A new study of more than 1,600 inactive older men and women has found that those who became active over the course of the 2.6-year study were far less likely to lose their ability to walk without assistance. This is perhaps the single most important factor in whether vulnerable older people can maintain their independence.
The Life Interventions and Independence for Elders (LIFE) trial included 1,635 sedentary men and women aged 70-89 who were at risk of disability because of factors such as poor mobility, decreased muscle tone and poor cardiovascular health. They were randomly assigned to a program of structured, moderate-intensity physical activity or to a health education program focused on topics related to successful aging. Participants were of diverse backgrounds and lived in urban, suburban and rural areas throughout the country.
Older people who lose their mobility have higher rates of disease, disability, and death. Although there is a lot of research on the benefits of regular physical activity for populations including the elderly, none has found a specific intervention to prevent disability from immobility.
In the LIFE study, researchers found that a “regular, balanced, and moderate physical activity program followed for an average of 2.6 years reduced the risk of major mobility disability by 18 percent” in an elderly group who previously did not exercise, according to materials issued by the National Institutes of Health’s National Institute on Aging (NIA). The NIH supported and funded the study.
The exercise program consisted of aerobic, resistance, and flexibility training. The results were that participants who received the exercise program were better able to maintain their ability to walk without assistance for 400 meters, or about a quarter of a mile, which was the primary measure of the study.
“We are gratified by these findings,” said Richard J. Hodes, M.D., director of the NIA, which was the primary sponsor of the trial. “They show that participating in a specific, balanced program of aerobic, resistance, and flexibility training activities can have substantial positive benefits for reducing risk of mobility disability. These are actionable results that can be applied today to make a difference for many frail older people and their families.”
Participation in the study averaged 2.6 years. The physical activity group of 818 people gradually worked up to the goal of 150 minutes of weekly activity, including 30 minutes of brisk walking, 10 minutes of lower extremity strength training, 10 minutes of balance training, and large muscle flexibility exercises.
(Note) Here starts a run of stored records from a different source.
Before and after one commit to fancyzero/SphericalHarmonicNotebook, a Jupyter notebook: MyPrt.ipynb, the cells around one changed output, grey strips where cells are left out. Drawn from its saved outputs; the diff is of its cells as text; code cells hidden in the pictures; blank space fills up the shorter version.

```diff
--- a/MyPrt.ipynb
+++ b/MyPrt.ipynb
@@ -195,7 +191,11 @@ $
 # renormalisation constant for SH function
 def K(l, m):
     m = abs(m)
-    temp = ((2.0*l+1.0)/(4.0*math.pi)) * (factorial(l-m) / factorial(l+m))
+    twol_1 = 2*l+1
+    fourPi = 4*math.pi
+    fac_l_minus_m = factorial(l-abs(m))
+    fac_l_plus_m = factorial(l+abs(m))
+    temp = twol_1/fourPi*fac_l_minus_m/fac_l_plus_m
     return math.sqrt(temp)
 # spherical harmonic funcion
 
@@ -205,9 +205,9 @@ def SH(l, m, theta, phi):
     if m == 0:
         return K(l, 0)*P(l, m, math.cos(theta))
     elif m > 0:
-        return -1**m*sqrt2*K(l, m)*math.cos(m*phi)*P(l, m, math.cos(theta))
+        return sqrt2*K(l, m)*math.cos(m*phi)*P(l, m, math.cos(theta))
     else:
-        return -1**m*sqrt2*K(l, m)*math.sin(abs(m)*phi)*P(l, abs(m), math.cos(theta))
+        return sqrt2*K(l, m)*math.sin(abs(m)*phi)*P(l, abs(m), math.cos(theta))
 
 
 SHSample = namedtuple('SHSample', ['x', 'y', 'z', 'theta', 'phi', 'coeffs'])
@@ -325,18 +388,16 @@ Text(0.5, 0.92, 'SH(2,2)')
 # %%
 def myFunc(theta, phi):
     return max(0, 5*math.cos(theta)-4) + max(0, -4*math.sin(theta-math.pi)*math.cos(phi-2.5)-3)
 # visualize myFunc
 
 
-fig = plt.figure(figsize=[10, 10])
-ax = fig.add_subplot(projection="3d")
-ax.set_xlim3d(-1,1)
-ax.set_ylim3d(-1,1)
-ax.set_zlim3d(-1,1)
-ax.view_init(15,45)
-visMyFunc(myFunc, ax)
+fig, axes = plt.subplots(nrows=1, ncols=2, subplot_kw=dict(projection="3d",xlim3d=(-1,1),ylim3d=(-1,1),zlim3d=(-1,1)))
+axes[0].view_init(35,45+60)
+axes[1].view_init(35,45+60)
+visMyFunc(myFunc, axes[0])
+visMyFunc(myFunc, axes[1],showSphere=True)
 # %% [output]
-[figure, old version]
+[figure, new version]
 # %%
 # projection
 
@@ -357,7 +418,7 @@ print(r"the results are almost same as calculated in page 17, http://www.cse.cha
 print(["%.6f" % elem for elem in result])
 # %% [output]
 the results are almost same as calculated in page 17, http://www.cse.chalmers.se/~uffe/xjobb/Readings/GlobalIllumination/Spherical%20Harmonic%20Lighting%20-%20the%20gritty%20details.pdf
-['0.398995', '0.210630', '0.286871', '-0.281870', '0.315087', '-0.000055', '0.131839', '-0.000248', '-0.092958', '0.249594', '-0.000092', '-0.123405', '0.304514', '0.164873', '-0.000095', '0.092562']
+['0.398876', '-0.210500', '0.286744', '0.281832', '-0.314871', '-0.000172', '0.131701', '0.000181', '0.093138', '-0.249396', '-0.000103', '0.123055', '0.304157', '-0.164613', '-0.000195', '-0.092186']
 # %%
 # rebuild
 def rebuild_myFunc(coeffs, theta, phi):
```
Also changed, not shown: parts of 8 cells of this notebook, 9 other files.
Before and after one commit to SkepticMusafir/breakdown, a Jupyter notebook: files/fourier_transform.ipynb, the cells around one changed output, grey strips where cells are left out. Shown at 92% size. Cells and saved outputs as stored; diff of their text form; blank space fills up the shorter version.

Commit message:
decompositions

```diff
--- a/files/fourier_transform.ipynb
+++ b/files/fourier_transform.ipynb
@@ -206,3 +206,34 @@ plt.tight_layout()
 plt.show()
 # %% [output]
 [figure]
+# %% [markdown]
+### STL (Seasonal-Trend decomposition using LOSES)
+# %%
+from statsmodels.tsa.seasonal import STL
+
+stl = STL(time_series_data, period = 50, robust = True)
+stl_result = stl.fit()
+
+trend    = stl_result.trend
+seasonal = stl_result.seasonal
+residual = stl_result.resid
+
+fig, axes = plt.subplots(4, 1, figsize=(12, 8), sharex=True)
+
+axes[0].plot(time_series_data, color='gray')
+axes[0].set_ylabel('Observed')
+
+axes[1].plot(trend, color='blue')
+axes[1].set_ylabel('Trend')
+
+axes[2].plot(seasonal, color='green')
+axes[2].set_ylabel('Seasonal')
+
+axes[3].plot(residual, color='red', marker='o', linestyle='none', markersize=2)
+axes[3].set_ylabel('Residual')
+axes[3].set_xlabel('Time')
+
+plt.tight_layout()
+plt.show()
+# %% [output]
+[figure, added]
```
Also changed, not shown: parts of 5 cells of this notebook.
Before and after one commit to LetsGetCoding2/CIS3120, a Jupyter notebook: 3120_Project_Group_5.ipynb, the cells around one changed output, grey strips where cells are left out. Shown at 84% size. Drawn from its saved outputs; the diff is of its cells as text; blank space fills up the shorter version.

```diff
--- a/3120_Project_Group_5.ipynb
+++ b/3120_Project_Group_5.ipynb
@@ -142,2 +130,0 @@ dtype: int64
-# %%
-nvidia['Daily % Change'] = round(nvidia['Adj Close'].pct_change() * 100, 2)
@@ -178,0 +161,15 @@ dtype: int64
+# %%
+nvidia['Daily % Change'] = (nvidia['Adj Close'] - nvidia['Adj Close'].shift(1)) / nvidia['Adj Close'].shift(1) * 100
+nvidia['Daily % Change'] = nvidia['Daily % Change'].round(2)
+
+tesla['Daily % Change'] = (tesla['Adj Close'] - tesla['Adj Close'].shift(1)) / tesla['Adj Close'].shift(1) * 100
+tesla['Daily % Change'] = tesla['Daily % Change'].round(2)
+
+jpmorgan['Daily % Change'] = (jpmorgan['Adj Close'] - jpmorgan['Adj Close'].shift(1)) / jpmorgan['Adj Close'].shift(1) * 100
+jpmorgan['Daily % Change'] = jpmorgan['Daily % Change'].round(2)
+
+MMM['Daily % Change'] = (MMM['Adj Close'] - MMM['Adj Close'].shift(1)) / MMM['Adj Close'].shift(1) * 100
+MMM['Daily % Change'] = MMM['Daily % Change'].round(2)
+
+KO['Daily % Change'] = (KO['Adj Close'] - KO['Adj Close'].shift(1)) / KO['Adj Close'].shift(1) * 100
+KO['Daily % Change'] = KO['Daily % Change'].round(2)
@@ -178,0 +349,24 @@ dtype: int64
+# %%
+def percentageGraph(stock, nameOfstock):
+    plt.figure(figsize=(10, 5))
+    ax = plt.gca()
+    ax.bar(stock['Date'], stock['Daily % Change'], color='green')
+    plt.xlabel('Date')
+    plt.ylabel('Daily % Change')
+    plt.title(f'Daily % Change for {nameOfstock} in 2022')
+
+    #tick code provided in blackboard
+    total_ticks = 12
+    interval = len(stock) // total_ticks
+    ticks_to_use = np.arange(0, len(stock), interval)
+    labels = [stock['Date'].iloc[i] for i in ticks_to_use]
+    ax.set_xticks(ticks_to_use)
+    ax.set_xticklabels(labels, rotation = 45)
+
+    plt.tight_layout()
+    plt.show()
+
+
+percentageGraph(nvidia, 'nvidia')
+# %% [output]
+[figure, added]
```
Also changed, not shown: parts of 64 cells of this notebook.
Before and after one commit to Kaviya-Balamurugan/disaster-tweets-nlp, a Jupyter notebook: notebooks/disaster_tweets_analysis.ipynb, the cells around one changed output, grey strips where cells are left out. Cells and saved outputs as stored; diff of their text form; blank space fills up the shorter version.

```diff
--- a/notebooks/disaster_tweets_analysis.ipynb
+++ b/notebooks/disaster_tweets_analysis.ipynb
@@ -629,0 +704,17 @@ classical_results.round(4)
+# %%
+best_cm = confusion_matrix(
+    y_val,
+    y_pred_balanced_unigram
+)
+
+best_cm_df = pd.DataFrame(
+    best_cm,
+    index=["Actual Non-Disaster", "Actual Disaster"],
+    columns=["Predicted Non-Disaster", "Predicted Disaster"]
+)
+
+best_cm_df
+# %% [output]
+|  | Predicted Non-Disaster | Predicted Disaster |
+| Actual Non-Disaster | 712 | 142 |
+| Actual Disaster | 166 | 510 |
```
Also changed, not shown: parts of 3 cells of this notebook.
Their programs took place at a clinic twice a week and at home three or four times a week.
The 817 people in the comparison group participated in weekly health education workshops for the first 26 weeks, followed by monthly sessions thereafter. They also performed five to 10 minutes of upper body stretching and flexibility exercises in each session. Participants in both groups were assessed every six months at clinic visits.
Adherence to the program was measured by attendance at sessions and by questionnaires in which participants recorded the number of hours per week that they were physically active. In addition, participants’ activity was recorded for one week during each year of the trial through an accelerometer, a small belt device that measures physical activity.
“At the beginning of this trial, all the participants were at high risk for mobility disability,” said Evan Hadley, M.D., director of the NIA Division of Geriatrics and Clinical Gerontology. “At the start, they were able to walk about a quarter of a mile without a cane, walker, or help of another person. But they did have sedentary lifestyles and low scores on some standard physical tests that measure risk for disability. The study shows it is never too late for exercise to have a positive effect for a significant portion of frail older people.”
A previous national exercise and physical activity campaign launched in 2011 by NIA, “Go4Life,” showed similar results as the LIFE study, which found that older people at risk of disability also gain physical benefits from regular exercise.
In 2011, NIA launched Go4Life, a national exercise and physical activity campaign, based on benefits of exercise (especially walking) for adults age 50 and older. The LIFE study adds to that evidence with findings that older people vulnerable to disability can also be included among those who could reap rewards from regular physical activity.